Berlin’s map is for pros, New York City’s is for the masses.

 

I have noticed the online tree maps from the Berlin and New York City parks departments are very different and decided to compare them. Both cities have mapped their street trees – allegedly all of them – and made interactive maps and data publicly available but they have interesting differences.

normal map w one tree's data file narrow

Berlin

Battery Park w overall city stats narrow

New York City

 

 

 

(more…)

Book Report: Early nature conservation in Germany

Two remarkable finds from a flea market last week are fascinating evidence of how the topic of the interactions between people and nature gained recognition at quite an early date in Germany, before World War II and arguably well before it caught on in the United States.  These are two books for popular audiences, from 1921 and 1939, that combine ecology, geography, botany and cultural history in a way that, to the best of my knowledge, didn’t show in the U.S. until some decades later.

IMG_20160817_123005

Alpine Plants and their Protection

 

IMG_20160817_155153small

Land and People in the Lüneburg Heath

 

 

 

 

 

 

 

 

From ancient Roman times clear up to the present, much has been written on the Germans’ distinctive relationship with the natural world, a connection with both positive aspects (conservation, health, alleged arcadian ‘vigor’ in contrast to decadent Roman refinement) and negative (some of the most virulent nationalism in all human history). Also, Germany was one of the birthplaces of modern ecology in the 19th century, along with England and France. So here’s some tangible evidence of how people were learning about nature before WWII.

Picture3
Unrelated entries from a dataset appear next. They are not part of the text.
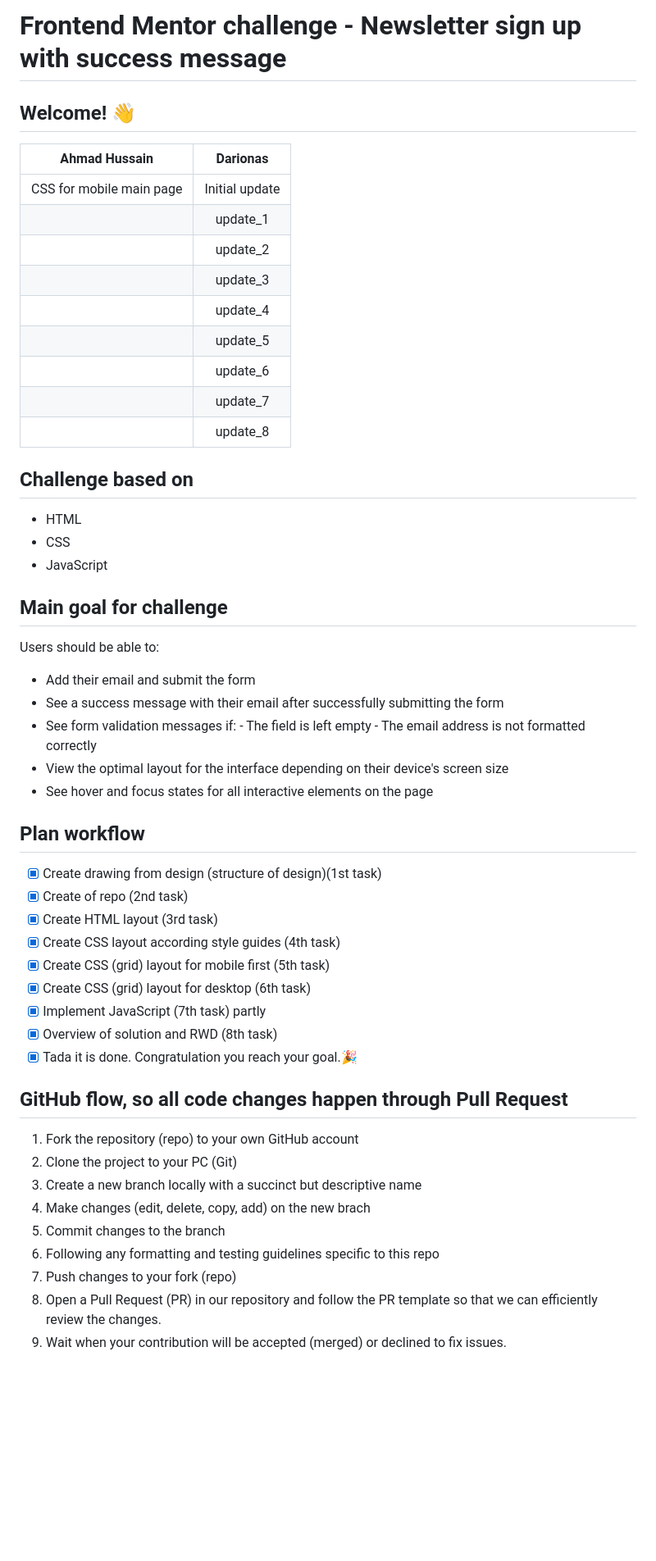
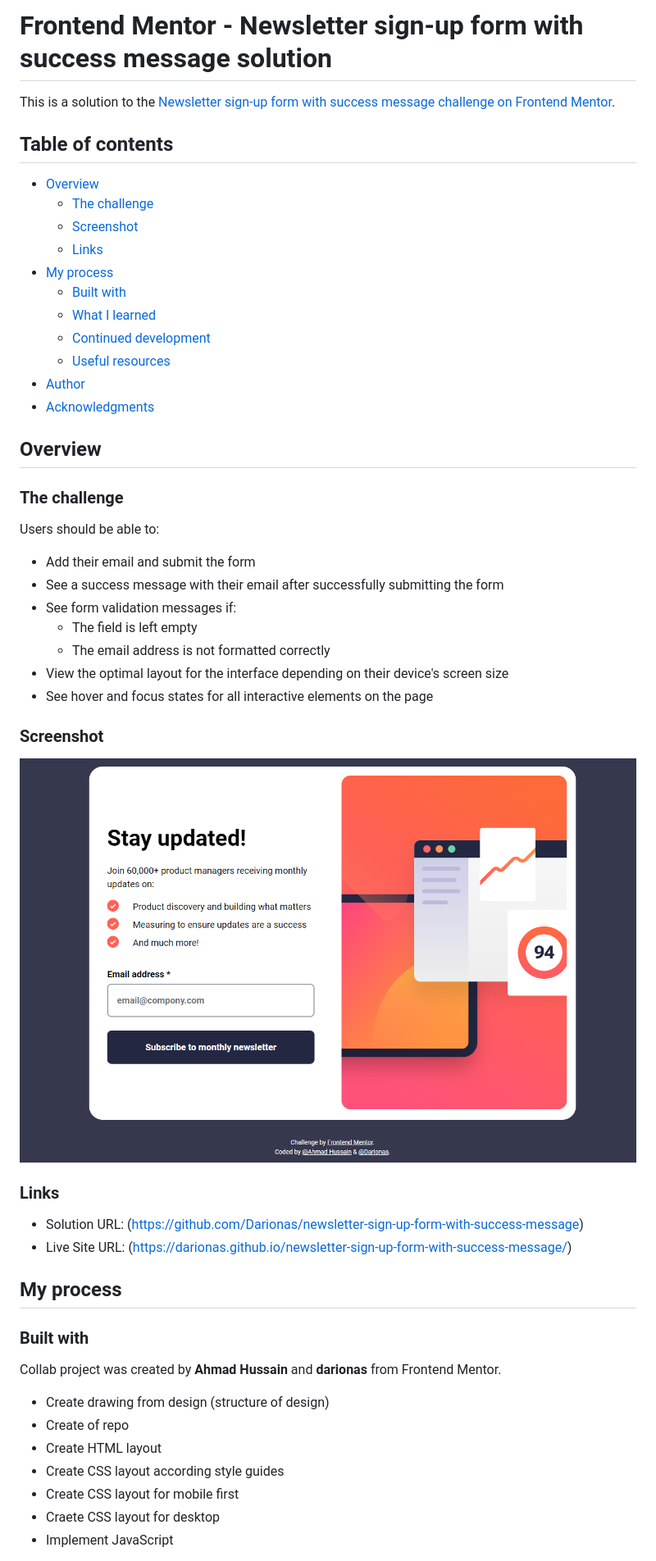
Before and after one commit to Darionas/newsletter-sign-up-form-with-success-message, a Markdown page: README.md, the part around the change printed below. Shown: that part at 82% size. Rendered like a GitHub page; pictures changed too: assets/images/newsletter-sign-up-with-success-message.png (added); blank space fills up the shorter version.

Commit message:
final commit_1

```diff
--- a/README.md
+++ b/README.md
@@ -1,55 +1,56 @@
-# Frontend Mentor challenge - Newsletter sign up with success message
+# Frontend Mentor - Newsletter sign-up form with success message solution
 
-## Welcome! 👋
+This is a solution to the [Newsletter sign-up form with success message challenge on Frontend Mentor](https://www.frontendmentor.io/challenges/newsletter-signup-form-with-success-message-3FC1AZbNrv).
 
-|      Ahmad Hussain       |    Darionas    |
-| :----------------------: | :------------: |
-| CSS for mobile main page | Initial update |
-|                          |    update_1    |
-|                          |    update_2    |
-|                          |    update_3    |
-|                          |    update_4    |
-|                          |    update_5    |
-|                          |    update_6    |
-|                          |    update_7    |
-|                          |    update_8    |
+## Table of contents
 
-## Challenge based on
+- [Overview](#overview)
+  - [The challenge](#the-challenge)
+  - [Screenshot](#screenshot)
+  - [Links](#links)
+- [My process](#my-process)
+  - [Built with](#built-with)
+  - [What I learned](#what-i-learned)
+  - [Continued development](#continued-development)
+  - [Useful resources](#useful-resources)
+- [Author](#author)
+- [Acknowledgments](#acknowledgments)
 
-- HTML
-- CSS
-- JavaScript
 
-## Main goal for challenge
+## Overview
+
+### The challenge
 
 Users should be able to:
 
 - Add their email and submit the form
 - See a success message with their email after successfully submitting the form
-- See form validation messages if: - The field is left empty - The email address is not formatted correctly
+- See form validation messages if:
+  - The field is left empty
+  - The email address is not formatted correctly
 - View the optimal layout for the interface depending on their device's screen size
 - See hover and focus states for all interactive elements on the page
 
-## Plan workflow
+### Screenshot
 
-- [x] Create drawing from design (structure of design)(1st task)
-- [x] Create of repo (2nd task)
-- [x] Create HTML layout (3rd task)
-- [x] Create CSS layout according style guides (4th task)
-- [x] Create CSS (grid) layout for mobile first (5th task)
-- [x] Create CSS (grid) layout for desktop (6th task)
-- [x] Implement JavaScript (7th task) partly
-- [x] Overview of solution and RWD (8th task)
-- [x] Tada it is done. Congratulation you reach your goal.🎉
+![Newsleter sign up with success message](./assets/images/newsletter-sign-up-with-success-message.png)
 
-## GitHub flow, so all code changes happen through Pull Request
+### Links
 
-1. Fork the repository (repo) to your own GitHub account
-2. Clone the project to your PC (Git)
-3. Create a new branch locally with a succinct but descriptive name
-4. Make changes (edit, delete, copy, add) on the new brach
-5. Commit changes to the branch
-6. Following any formatting and testing guidelines specific to this repo
-7. Push changes to your fork (repo)
-8. Open a Pull Request (PR) in our repository and follow the PR template so that we can efficiently review the changes.
-9. Wait when your contribution will be accepted (merged) or declined to fix issues.
+- Solution URL: (https://github.com/Darionas/newsletter-sign-up-form-with-success-message)
+- Live Site URL: (https://darionas.github.io/newsletter-sign-up-form-with-success-message/)
+
+## My process
+
+### Built with
+
+Collab project was created by **Ahmad Hussain** and **darionas** from Frontend Mentor.
+
+* Create drawing from design (structure of design)
+ * Create of repo
+ * Create HTML layout
+ * Create CSS layout according style guides
+ * Create CSS layout for mobile first
+ * Craete CSS layout for desktop
+ * Implement JavaScript
+
```
Also changed, not shown: other parts of README.md (+29 -0 lines), 4 other files.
Emergency rescue and plant poaching observation post, from ‘Alpine Plants and their Protection

IMG_20160817_155315edit

29 volumes of ‘Land and People’

 

(more…)